▶ _ACTIVITY_:
From the entries that follow, copy each line containing the word "opus".

Edit tracking data:
###
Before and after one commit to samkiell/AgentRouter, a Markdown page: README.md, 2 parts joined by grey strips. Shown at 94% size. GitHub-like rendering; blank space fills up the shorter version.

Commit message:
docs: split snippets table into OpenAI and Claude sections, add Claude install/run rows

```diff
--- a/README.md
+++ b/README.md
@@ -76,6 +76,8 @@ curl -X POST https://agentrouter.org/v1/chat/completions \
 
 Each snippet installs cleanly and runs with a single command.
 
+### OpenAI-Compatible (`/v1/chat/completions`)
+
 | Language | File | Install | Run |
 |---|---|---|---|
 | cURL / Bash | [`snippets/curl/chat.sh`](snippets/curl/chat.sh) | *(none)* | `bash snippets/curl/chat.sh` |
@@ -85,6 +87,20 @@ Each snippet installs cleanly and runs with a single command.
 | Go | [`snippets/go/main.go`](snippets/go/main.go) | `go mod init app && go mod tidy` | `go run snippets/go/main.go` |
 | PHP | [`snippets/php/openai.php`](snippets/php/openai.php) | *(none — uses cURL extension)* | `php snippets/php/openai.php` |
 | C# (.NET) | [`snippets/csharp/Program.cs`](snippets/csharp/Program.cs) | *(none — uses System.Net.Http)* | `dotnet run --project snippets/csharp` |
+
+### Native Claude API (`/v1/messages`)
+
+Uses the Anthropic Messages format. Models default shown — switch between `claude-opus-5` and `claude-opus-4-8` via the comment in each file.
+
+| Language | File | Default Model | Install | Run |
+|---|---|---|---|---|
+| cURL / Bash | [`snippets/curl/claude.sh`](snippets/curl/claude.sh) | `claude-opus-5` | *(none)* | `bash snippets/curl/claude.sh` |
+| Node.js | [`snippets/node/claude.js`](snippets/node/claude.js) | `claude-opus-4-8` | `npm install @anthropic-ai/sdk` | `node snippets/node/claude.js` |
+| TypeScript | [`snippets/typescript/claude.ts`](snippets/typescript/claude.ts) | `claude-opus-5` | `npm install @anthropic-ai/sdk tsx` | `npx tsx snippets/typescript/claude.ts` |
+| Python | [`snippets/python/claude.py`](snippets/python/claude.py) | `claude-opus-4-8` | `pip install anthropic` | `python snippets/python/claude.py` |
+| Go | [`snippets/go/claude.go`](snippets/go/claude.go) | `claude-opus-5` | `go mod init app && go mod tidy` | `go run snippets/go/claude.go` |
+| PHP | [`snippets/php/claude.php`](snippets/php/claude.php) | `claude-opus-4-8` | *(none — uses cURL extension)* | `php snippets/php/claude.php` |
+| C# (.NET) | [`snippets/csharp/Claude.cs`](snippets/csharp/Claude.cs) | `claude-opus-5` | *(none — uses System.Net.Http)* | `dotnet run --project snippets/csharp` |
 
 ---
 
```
###
▶ _YOUR SOLUTION_:
+Uses the Anthropic Messages format. Models default shown — switch between `claude-opus-5` and `claude-opus-4-8` via the comment in each file.
+| cURL / Bash | [`snippets/curl/claude.sh`](snippets/curl/claude.sh) | `claude-opus-5` | *(none)* | `bash snippets/curl/claude.sh` |
+| Node.js | [`snippets/node/claude.js`](snippets/node/claude.js) | `claude-opus-4-8` | `npm install @anthropic-ai/sdk` | `node snippets/node/claude.js` |
+| TypeScript | [`snippets/typescript/claude.ts`](snippets/typescript/claude.ts) | `claude-opus-5` | `npm install @anthropic-ai/sdk tsx` | `npx tsx snippets/typescript/claude.ts` |
+| Python | [`snippets/python/claude.py`](snippets/python/claude.py) | `claude-opus-4-8` | `pip install anthropic` | `python snippets/python/claude.py` |
+| Go | [`snippets/go/claude.go`](snippets/go/claude.go) | `claude-opus-5` | `go mod init app && go mod tidy` | `go run snippets/go/claude.go` |
+| PHP | [`snippets/php/claude.php`](snippets/php/claude.php) | `claude-opus-4-8` | *(none — uses cURL extension)* | `php snippets/php/claude.php` |
+| C# (.NET) | [`snippets/csharp/Claude.cs`](snippets/csharp/Claude.cs) | `claude-opus-5` | *(none — uses System.Net.Http)* | `dotnet run --project snippets/csharp` |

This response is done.